*What to work on*. Report back each line of the data that contains the word "Done".

START Provided data

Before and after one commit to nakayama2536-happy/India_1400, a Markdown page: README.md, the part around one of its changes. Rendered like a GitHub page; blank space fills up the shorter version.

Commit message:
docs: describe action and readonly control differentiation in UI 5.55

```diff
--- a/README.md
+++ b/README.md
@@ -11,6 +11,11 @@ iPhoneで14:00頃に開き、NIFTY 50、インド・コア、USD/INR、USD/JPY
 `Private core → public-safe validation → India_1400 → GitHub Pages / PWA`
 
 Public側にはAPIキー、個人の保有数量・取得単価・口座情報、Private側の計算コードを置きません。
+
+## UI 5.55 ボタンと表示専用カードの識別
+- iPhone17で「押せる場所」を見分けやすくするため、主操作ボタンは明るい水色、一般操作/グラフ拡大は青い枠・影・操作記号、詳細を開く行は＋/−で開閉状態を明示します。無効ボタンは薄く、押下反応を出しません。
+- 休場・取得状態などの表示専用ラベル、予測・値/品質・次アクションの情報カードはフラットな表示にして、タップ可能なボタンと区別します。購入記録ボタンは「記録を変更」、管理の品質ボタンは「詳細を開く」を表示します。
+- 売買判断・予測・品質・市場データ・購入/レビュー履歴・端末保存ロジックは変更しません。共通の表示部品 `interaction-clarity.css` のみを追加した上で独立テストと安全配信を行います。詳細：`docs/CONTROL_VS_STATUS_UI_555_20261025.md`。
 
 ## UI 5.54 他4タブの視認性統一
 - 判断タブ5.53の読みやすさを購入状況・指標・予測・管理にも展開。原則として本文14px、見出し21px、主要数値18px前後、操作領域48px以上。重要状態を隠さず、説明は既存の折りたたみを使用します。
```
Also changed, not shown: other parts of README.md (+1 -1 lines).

END Provided data
START Provided data

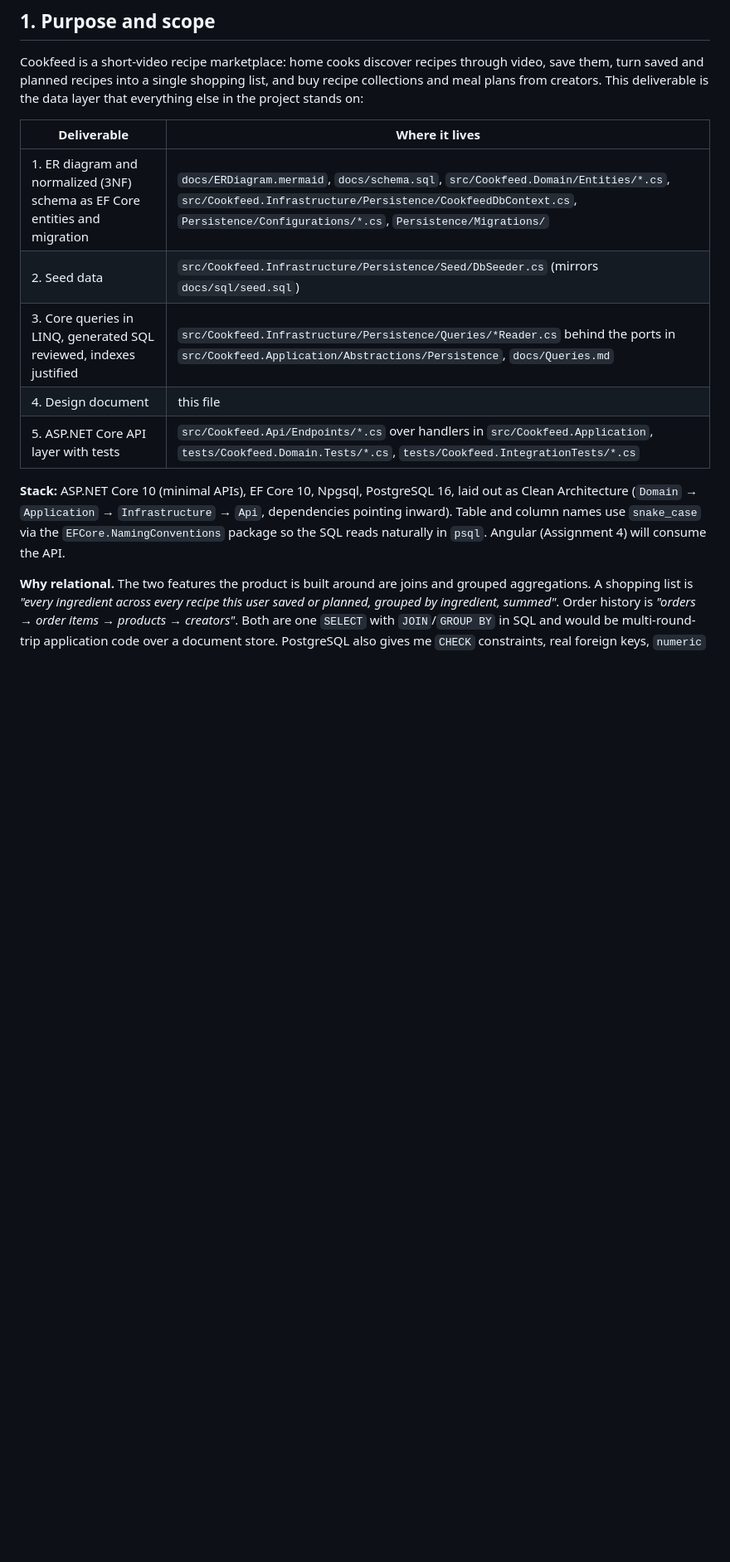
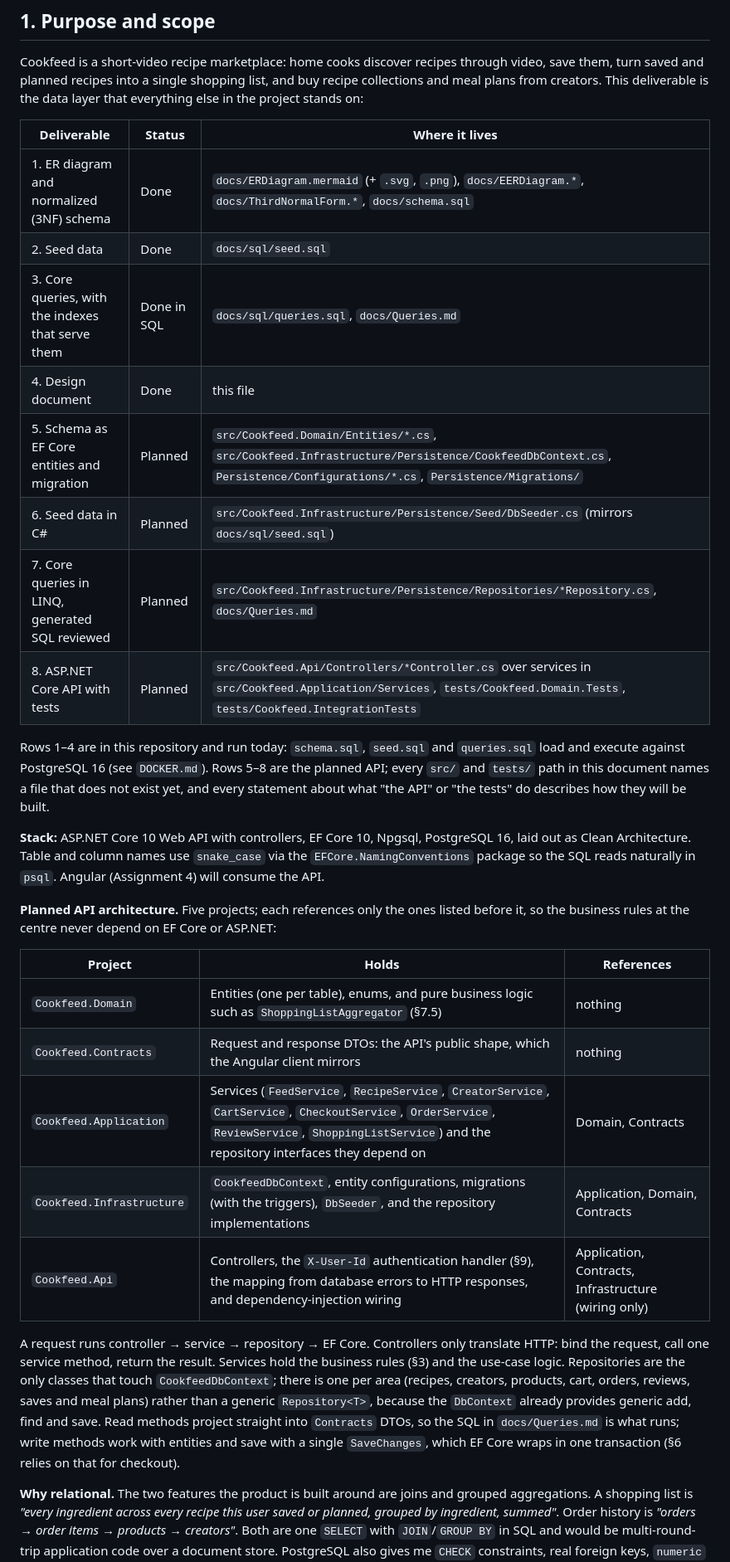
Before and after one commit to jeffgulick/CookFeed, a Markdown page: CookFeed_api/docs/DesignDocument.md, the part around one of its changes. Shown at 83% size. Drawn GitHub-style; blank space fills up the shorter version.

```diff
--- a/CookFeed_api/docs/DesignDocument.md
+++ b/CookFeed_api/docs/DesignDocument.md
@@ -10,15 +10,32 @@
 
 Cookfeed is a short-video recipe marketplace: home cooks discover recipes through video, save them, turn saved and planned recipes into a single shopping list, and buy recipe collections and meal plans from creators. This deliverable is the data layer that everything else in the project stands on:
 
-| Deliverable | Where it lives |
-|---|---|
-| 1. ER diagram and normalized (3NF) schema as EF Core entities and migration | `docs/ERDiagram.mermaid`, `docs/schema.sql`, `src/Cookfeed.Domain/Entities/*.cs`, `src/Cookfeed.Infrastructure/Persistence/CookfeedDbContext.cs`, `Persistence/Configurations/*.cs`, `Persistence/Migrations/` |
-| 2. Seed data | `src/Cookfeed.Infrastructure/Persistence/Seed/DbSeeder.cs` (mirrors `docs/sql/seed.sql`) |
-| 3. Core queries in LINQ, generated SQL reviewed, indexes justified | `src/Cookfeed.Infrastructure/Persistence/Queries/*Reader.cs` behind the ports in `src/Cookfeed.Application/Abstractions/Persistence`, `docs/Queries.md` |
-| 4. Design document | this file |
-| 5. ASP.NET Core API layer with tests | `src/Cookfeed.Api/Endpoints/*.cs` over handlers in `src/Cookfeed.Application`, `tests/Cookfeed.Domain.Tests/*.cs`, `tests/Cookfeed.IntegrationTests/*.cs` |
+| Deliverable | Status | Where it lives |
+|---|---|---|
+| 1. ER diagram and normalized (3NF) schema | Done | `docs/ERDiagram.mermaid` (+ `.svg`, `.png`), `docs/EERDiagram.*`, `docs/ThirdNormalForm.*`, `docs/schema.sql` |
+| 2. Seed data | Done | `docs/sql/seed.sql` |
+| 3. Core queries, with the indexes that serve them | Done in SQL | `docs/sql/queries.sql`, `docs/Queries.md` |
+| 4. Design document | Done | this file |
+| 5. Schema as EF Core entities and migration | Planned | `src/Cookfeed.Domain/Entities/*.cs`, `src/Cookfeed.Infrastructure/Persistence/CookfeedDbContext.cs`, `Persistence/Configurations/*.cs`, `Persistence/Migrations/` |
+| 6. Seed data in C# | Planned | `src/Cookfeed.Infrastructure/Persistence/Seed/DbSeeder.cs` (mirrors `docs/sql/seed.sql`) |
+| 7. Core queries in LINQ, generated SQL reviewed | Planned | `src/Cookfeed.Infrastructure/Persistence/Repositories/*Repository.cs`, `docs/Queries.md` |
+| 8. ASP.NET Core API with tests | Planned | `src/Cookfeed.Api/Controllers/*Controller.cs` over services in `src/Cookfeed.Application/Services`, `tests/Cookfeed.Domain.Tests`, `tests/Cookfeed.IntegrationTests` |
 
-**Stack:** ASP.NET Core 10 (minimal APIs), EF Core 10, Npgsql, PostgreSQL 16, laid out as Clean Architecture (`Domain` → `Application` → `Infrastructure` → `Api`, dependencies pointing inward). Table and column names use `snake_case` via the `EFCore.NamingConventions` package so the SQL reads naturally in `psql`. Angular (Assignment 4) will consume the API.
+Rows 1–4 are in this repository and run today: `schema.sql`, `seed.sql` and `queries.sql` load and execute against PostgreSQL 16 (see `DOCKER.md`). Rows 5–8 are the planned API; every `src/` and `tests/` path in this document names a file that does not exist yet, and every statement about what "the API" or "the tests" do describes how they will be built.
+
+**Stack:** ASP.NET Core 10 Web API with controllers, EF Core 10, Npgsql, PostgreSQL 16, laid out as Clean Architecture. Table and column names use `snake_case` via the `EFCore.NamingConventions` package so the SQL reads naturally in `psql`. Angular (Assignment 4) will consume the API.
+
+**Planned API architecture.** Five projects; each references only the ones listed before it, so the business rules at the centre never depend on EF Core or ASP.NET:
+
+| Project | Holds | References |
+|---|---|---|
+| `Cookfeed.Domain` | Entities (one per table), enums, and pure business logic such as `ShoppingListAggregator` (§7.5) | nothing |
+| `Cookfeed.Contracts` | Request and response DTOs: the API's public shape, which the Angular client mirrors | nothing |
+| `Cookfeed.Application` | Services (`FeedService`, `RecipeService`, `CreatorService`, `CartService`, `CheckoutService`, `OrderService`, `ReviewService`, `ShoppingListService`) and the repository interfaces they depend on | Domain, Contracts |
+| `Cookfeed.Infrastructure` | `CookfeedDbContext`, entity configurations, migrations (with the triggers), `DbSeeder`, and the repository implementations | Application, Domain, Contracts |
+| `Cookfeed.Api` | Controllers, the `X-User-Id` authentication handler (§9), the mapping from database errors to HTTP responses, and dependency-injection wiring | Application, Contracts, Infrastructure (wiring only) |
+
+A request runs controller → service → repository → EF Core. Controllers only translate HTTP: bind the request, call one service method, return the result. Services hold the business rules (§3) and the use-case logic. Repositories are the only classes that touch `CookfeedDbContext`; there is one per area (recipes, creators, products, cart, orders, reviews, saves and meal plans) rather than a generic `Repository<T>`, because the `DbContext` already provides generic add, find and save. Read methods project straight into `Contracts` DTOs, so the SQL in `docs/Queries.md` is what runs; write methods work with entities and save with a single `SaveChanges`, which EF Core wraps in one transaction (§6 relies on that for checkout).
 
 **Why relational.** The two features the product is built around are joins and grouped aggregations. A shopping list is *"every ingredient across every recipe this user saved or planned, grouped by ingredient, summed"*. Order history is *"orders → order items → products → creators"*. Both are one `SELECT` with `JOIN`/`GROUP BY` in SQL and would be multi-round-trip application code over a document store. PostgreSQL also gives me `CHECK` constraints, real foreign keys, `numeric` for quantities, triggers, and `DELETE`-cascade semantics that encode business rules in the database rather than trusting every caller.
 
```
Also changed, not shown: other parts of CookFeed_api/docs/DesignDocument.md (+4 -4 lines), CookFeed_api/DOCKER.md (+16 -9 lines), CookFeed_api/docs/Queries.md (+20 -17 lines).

END Provided data

*Task response*.
+| 1. ER diagram and normalized (3NF) schema | Done | `docs/ERDiagram.mermaid` (+ `.svg`, `.png`), `docs/EERDiagram.*`, `docs/ThirdNormalForm.*`, `docs/schema.sql` |
+| 2. Seed data | Done | `docs/sql/seed.sql` |
+| 3. Core queries, with the indexes that serve them | Done in SQL | `docs/sql/queries.sql`, `docs/Queries.md` |
+| 4. Design document | Done | this file |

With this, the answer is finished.